Review: Lionel Richie sings greatest hits

Posted at 04/06/14 12:06 PM

Lionel Richie during his concert at the Araneta Coliseum on Saturday

For those who grew up in the 1980s, Lionel Richie was a dominant force in pop and R&B music. He was constantly in the Top 10 of the Billboard 100 throughout the 1980s. In fact by 1985, he has the distinction of writing at least one No. 1 song a year for nine years, which was unmatched by any artist in the Rock Era at that time.

For many of his fans, it is about time Lionel Richie came here to perform. Actually, this was Mr. Richie's second time to perform at the Araneta Coliseum. The Commodores, the '70s funk/soul band which Mr. Richie fronted, performed at the Araneta back in 1978. But of course, this was before his own string of solo hits in the 1980s. This is a definitely a concert that's long overdue.
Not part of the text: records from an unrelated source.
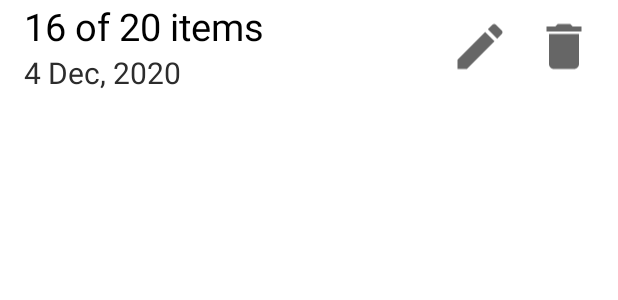
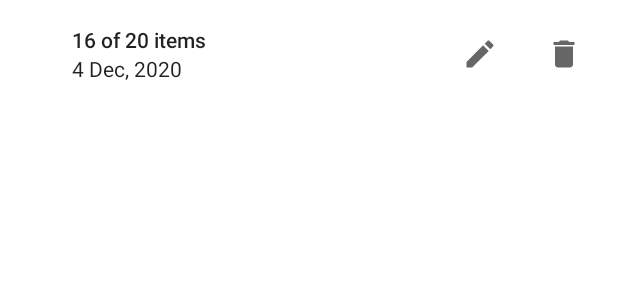
Before and after one commit to yalexaner/items, an Android app: the layout item_order.xml on its own in the app's theme, with its tools: preview values and no code run, on a phone screen of 412 x 824 dp. Shown: the top 300 px of the screen. Run offline under Robolectric (Android 15) with nearby library versions, the phone set to English and light mode, and no system bars.

Commit message:
redesigning list items

```diff
--- a/app/src/main/res/layout/item_order.xml
+++ b/app/src/main/res/layout/item_order.xml
@@ -15,56 +15,70 @@
 
     <RelativeLayout
         android:layout_width="match_parent"
-        android:layout_height="wrap_content">
+        android:layout_height="wrap_content"
+        android:background="?selectableItemBackground"
+        android:clickable="true"
+        android:focusable="true"
+        android:minHeight="72dp"
+        android:paddingStart="?listPreferredItemPaddingLeft"
+        android:paddingEnd="?listPreferredItemPaddingRight">
+
+        <LinearLayout
+            android:id="@+id/lines_container"
+            android:layout_width="wrap_content"
+            android:layout_height="wrap_content"
+            android:layout_alignWithParentIfMissing="true"
+            android:layout_alignParentStart="true"
+            android:layout_centerVertical="true"
+            android:layout_marginStart="32dp"
+            android:layout_marginLeft="16dp"
+            android:layout_marginRight="16dp"
+            android:layout_toStartOf="@+id/edit_button"
+            android:orientation="vertical"
+            android:paddingTop="16dp"
+            android:paddingBottom="16dp">
 
             <TextView
                 android:id="@+id/order_items"
+                style="@style/TextAppearance.AppCompat.Body2"
                 android:layout_width="wrap_content"
                 android:layout_height="wrap_content"
-            android:layout_alignParentStart="true"
-            android:layout_alignParentTop="true"
-            android:layout_marginStart="16dp"
+                android:singleLine="true"
                 android:text="@{Convert.itemsToString(order.itemsCollected, order.itemsOrdered)}"
-            android:textColor="@color/black"
-            android:textSize="25sp"
                 tools:text="16 of 20 items" />
 
             <TextView
                 android:id="@+id/order_date"
+                style="@style/TextAppearance.AppCompat.Body1"
                 android:layout_width="wrap_content"
                 android:layout_height="wrap_content"
-            android:layout_below="@+id/order_items"
-            android:layout_alignParentStart="true"
-            android:layout_marginStart="16dp"
+                android:singleLine="true"
                 android:text="@{Convert.toSimpleDateString(order.date)}"
-            android:textColor="@color/light_black"
-            android:textSize="20sp"
                 tools:text="4 Dec, 2020" />
+        </LinearLayout>
 
         <ImageButton
-            android:id="@+id/editButton"
+            android:id="@+id/edit_button"
             android:layout_width="40dp"
             android:layout_height="40dp"
-            android:layout_alignTop="@id/order_items"
-            android:layout_alignBottom="@id/order_date"
-            android:layout_marginEnd="16dp"
-            android:layout_toStartOf="@id/deleteButton"
+            android:layout_marginStart="16dp"
+            android:layout_marginTop="16dp"
+            android:layout_toStartOf="@id/delete_button"
             android:background="?android:selectableItemBackground"
-            android:scaleType="fitCenter"
+            android:contentDescription="Edit button image"
+            android:scaleType="centerInside"
             app:srcCompat="@drawable/ic_baseline_edit_24" />
 
         <ImageButton
-            android:id="@+id/deleteButton"
+            android:id="@+id/delete_button"
             android:layout_width="40dp"
             android:layout_height="40dp"
-            android:layout_alignTop="@id/order_items"
-            android:layout_alignBottom="@id/order_date"
             android:layout_alignParentEnd="true"
-            android:layout_marginTop="8dp"
-            android:layout_marginEnd="16dp"
-            android:layout_marginBottom="8dp"
-            android:background="@null"
-            android:scaleType="fitCenter"
+            android:layout_marginStart="16dp"
+            android:layout_marginTop="16dp"
+            android:background="?android:selectableItemBackground"
+            android:contentDescription="Delete button image"
+            android:scaleType="centerInside"
             app:srcCompat="@drawable/ic_baseline_delete_24" />
 
     </RelativeLayout>
```
Lines whose indentation alone changed are shown as unchanged.
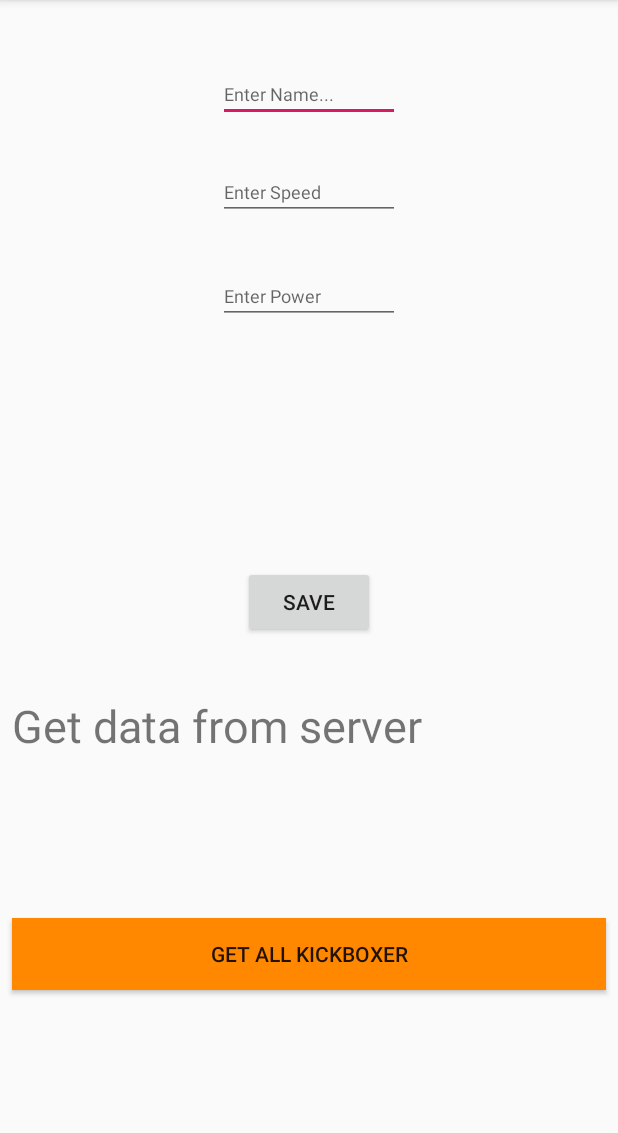
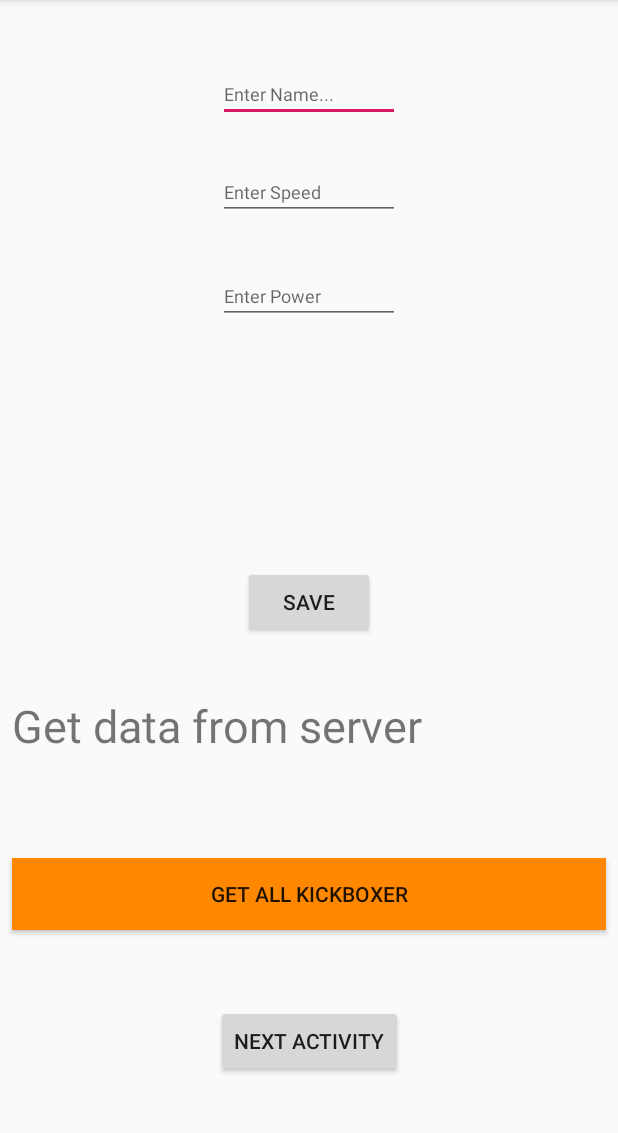
Before and after one commit to kolabank/InstagramClone, an Android app: the screen it shows after launch (SignUp), on a phone screen of 412 x 824 dp, the part 84-1217 px from its top. Run offline under Robolectric (Android 15) with nearby library versions, the phone set to English and light mode, and no system bars; libraries missing offline, so code that uses them is left out: com.parse, com.shashank.sony; 1 statement that could not run was skipped.

```diff
--- a/app/src/main/java/playing/kolade/com/instagramclone/SignUp.java
+++ b/app/src/main/java/playing/kolade/com/instagramclone/SignUp.java
@@ -29,6 +29,9 @@ public class SignUp extends AppCompatActivity {
 
     private String allKickBoxers;
 
+    private Button btnTransition;
+
+
     @Override
     protected void onCreate(Bundle savedInstanceState) {
         super.onCreate(savedInstanceState);
@@ -39,6 +42,7 @@ public class SignUp extends AppCompatActivity {
         edtPower = findViewById(R.id.edtPower);
         txtGetData = findViewById(R.id.txtGetData);
         getAllData = findViewById(R.id.getAllData);
+        btnTransition = findViewById(R.id.btnNextActivity);
 
         txtGetData.setOnClickListener(new View.OnClickListener() {
             @Override
@@ -84,6 +88,10 @@ public class SignUp extends AppCompatActivity {
                 allKickBoxers = "";
 
                 ParseQuery<ParseObject>queryAll = ParseQuery.getQuery("KickBoxer");
+
+                queryAll.whereGreaterThan("kickPower", 100); //This is to show the objects with kickPoser greater than 100
+                queryAll.setLimit(1); //This sets the limit of the number of displayed results to 1
+
                 queryAll.findInBackground(new FindCallback<ParseObject>() {
                     @Override
                     public void done(List<ParseObject> objects, ParseException e) {
@@ -95,7 +103,6 @@ public class SignUp extends AppCompatActivity {
                                     allKickBoxers = allKickBoxers + kickBoxer.get("name") + "\n";
 
                                 }
-
 
                                 FancyToast.makeText(SignUp.this, allKickBoxers , Toast.LENGTH_LONG, FancyToast.SUCCESS, true).show();
                             }
@@ -109,7 +116,16 @@ public class SignUp extends AppCompatActivity {
             }
         });
 
+        btnTransition.setOnClickListener(new View.OnClickListener() {
+            @Override
+            public void onClick(View v) {
+
+
+            }
+        });
+
     }
+
 
 
 
--- /dev/null
+++ b/app/src/main/java/playing/kolade/com/instagramclone/SignupLoginActivity.java
@@ -0,0 +1,4 @@
+package playing.kolade.com.instagramclone;
+
+public class SignupLoginActivity {
+}
--- a/app/src/main/res/layout/activity_sign_up.xml
+++ b/app/src/main/res/layout/activity_sign_up.xml
@@ -97,7 +97,23 @@
         android:text="GET ALL KICKBOXER"
         app:layout_constraintBottom_toBottomOf="parent"
         app:layout_constraintEnd_toEndOf="parent"
+        app:layout_constraintHorizontal_bias="0.0"
         app:layout_constraintStart_toStartOf="parent"
-        app:layout_constraintTop_toBottomOf="@+id/txtGetData" />
+        app:layout_constraintTop_toBottomOf="@+id/txtGetData"
+        app:layout_constraintVertical_bias="0.3" />
+
+    <Button
+        android:id="@+id/btnNextActivity"
+        android:layout_width="wrap_content"
+        android:layout_height="wrap_content"
+        android:layout_marginStart="8dp"
+        android:layout_marginTop="8dp"
+        android:layout_marginEnd="8dp"
+        android:layout_marginBottom="8dp"
+        android:text="Next Activity"
+        app:layout_constraintBottom_toBottomOf="parent"
+        app:layout_constraintEnd_toEndOf="parent"
+        app:layout_constraintStart_toStartOf="parent"
+        app:layout_constraintTop_toBottomOf="@+id/getAllData" />
 
 </android.support.constraint.ConstraintLayout>
```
It was not really a full house like it was with Tears for Fears, but the audience turnout was respectable. Throughout the night, we saw celebrities flashed on the big screens, notably Korina Sanchez, Melanie Marquez, and BIR chief Kim Henares.

The concert started about 8:30 pm already. There was no front act. When the lights dimmed, the fans went wild as the driving rhythmic music began to play, and the stage lights began to play around. This was not really how I imagined a Lionel Richie concert to begin. But before I doubted myself, there he was entering the stage amid the cheers of his fans. We first heard his voice sing "Hello, is it me you're looking for?" which drew louder applause, but then he segued to singing an unfamiliar (to me) fast number entitled "Just for You."

After that entrance, he began to sing the hits. He looks pretty good with his distinct visage, as we always knew him. His golden voice is still very much there. First up was his midtempo No. 8 from 1984, "Penny Lover." He followed that up with a slow number from his Commodores days, a No. 4 song in 1977, "Easy." This was an extended version, ending with a reggae beat. Black and white images of girls wearing tutus appeared in the backdrop, signalling that his No. 7 ballad in 1986 "Ballerina Girl" was to be sung. Up next was a No. 4 song from 1982, "You Are."

These songs paved the way for his next song, which got the audience truly excited. This was Richie's first No. 1 solo hit in 1982, "Truly."


Of course, with age (he is now 64 years old), the higher range is already somewhat limited, but he had adjusted accordingly with differences in phrasing and delivery. The saxophone was handily there to disguise other limitations.

This set ended with another upbeat tune, a No. 7 hit from 1983, "Running with the Night." When Mr. Richie wanted the audience to get up and dance, they got up and danced!

For the next three songs, Richie told the audience various stories of relationships, and how we turn to his songs in each situation. His spiels were hilarious, but the songs were all glorious. This began with the second #1 hit for the Commodores, "Still" (1979). Following this was another Commodores ballad, a No. 4 song from 1982, "Oh No." Finally, we hear another solo No. 1 song "Stuck on You" (1984).

Next he sang a big Commodores funk hit "Brick House" (#5, 1977), mixed with "Fire" in a medley. Then he talked about a song inspired by his father's toast to his mother, the first No. 1 hit for the Commodores, "Three Times a Lady."


He joked his dad was still waiting for his cut of the royalties. He then went for a continuous mix of several Commodores hits from "Sail On" (No. 4, 1979) to "Sweet Love" (No. 5, 1976) to "Lady (You Bring Me Up)" (No. 8, 1981).

Mr. Richie then told a story of how he invited Diana Ross to come to Manila to sing their No. 1 duet from 1981, "Endless Love." Of course, Ms. Ross said no. So Richie asked the audience to help him perform the song by singing Diana Ross' lines. Of course, we were only too glad to oblige. I don't think we even needed the lyrics flashed on the screen as we sang with Richie. Unfortunately, this nice little sing-a-along only lasted for one verse and chorus, not the whole song.

Up next, the backdrop turned black and had some dramatic smoke patterns on it. Richie goes on to sing his last No. 1 hit from 1985 "Say You, Say Me." This segued to the most high-energy number of the whole show, his No. 2 hit from 1986, "Dancing on the Ceiling." Richie's seemingly boundless stamina during this song was amazing!

He then tells about a song that it seemed from his touring the whole world loves. He sat down at the piano and began to play and sing "Hello" (No. 1, 1984).


After that ballad, he suddenly changed gears again and performed another upbeat hit, the title of his concert tour, "All Night Long" (No. 1, 1983). He bade the audience goodbye after this spirited number.

The house lights never went back on, and the band members were tarrying on the stage fooling around. The audience sensed that this concert was not yet over, and yelled for more. Mr. Richie came back onstage after a few minutes, this time wearing a white coat. He shared that this next song is the most meaningful song he has written. It was "We Are the World."

There was just one song in his encore; after this, it was truly over.

This review was originally published in the author's blog, "Fred Said."